EXERCISE INPUTS:
>>

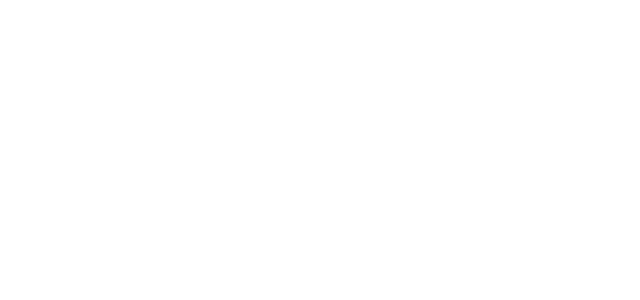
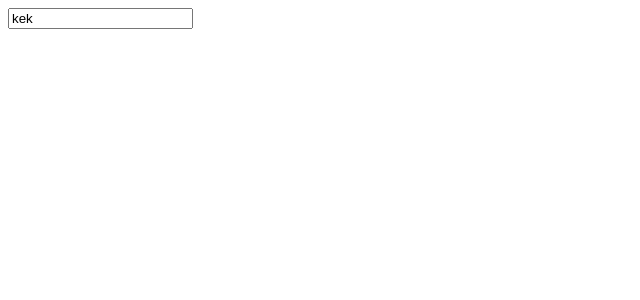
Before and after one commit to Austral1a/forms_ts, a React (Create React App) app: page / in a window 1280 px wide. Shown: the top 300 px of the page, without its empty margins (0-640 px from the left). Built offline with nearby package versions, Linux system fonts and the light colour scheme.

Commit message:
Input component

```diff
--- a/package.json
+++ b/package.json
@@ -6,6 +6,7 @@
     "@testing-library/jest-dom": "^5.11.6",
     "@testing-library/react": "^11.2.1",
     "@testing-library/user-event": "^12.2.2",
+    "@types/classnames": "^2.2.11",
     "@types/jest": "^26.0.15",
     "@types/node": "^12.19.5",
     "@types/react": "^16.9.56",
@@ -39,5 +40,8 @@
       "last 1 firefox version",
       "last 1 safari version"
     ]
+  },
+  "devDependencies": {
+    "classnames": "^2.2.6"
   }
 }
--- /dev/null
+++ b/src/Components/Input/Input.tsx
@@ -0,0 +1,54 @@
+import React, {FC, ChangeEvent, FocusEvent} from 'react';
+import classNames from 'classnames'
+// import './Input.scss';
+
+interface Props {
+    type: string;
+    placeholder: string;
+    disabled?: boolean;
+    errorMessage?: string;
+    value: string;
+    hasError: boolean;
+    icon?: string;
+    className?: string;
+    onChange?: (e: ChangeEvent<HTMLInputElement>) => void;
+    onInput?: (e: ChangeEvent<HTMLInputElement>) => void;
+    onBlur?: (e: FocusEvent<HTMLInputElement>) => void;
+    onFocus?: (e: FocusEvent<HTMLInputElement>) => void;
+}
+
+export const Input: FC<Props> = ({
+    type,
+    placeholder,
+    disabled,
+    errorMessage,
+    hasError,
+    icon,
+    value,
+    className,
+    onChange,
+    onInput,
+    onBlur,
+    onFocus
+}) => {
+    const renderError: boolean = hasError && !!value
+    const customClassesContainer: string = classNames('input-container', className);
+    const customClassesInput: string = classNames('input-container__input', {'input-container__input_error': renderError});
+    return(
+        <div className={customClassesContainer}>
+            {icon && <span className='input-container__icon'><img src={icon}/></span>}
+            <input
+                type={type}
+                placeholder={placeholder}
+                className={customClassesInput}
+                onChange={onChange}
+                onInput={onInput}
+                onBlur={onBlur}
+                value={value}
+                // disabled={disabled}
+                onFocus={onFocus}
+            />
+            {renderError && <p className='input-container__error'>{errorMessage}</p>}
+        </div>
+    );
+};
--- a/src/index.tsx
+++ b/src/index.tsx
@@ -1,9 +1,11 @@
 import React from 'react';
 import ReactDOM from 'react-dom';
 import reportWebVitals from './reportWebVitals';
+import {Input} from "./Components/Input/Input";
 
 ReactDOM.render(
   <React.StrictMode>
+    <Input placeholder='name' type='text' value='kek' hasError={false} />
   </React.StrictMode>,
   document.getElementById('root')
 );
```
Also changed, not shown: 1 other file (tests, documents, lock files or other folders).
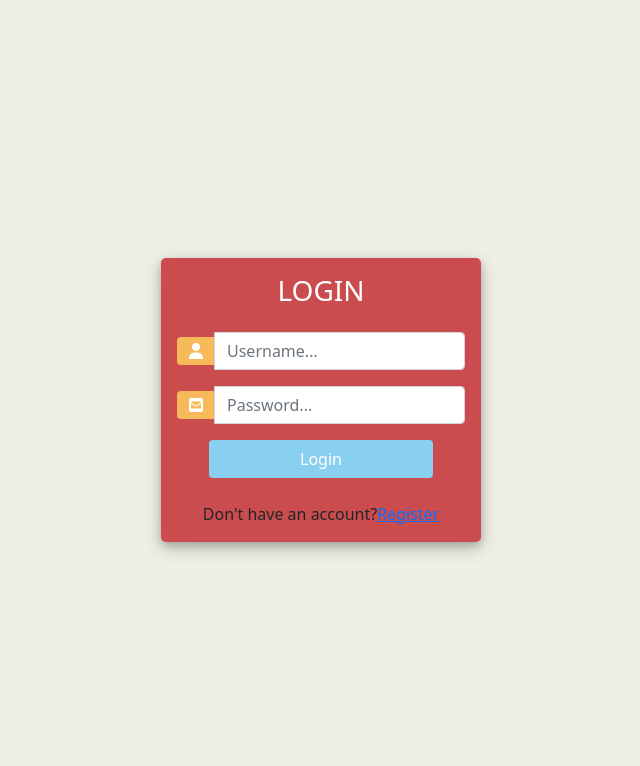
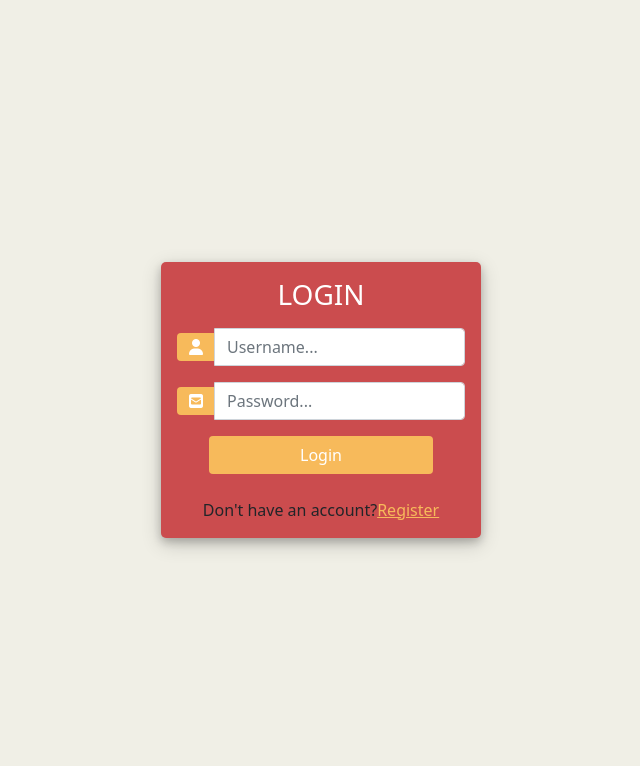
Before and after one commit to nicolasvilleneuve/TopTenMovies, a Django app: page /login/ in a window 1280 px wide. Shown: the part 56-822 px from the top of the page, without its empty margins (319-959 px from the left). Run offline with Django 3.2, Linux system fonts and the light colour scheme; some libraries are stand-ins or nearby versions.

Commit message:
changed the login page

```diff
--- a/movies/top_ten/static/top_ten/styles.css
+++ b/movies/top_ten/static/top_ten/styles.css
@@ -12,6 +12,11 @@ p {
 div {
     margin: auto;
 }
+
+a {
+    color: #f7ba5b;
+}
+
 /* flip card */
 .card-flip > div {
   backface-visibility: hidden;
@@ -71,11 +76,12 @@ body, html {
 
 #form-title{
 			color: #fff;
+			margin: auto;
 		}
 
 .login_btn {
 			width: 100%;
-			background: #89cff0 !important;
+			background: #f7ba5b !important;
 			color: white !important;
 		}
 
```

<<

DIRECTIONS:
Please state how many lines in the records above hold the word "string", giving only the number.

OUTPUT OF THE TASK:
8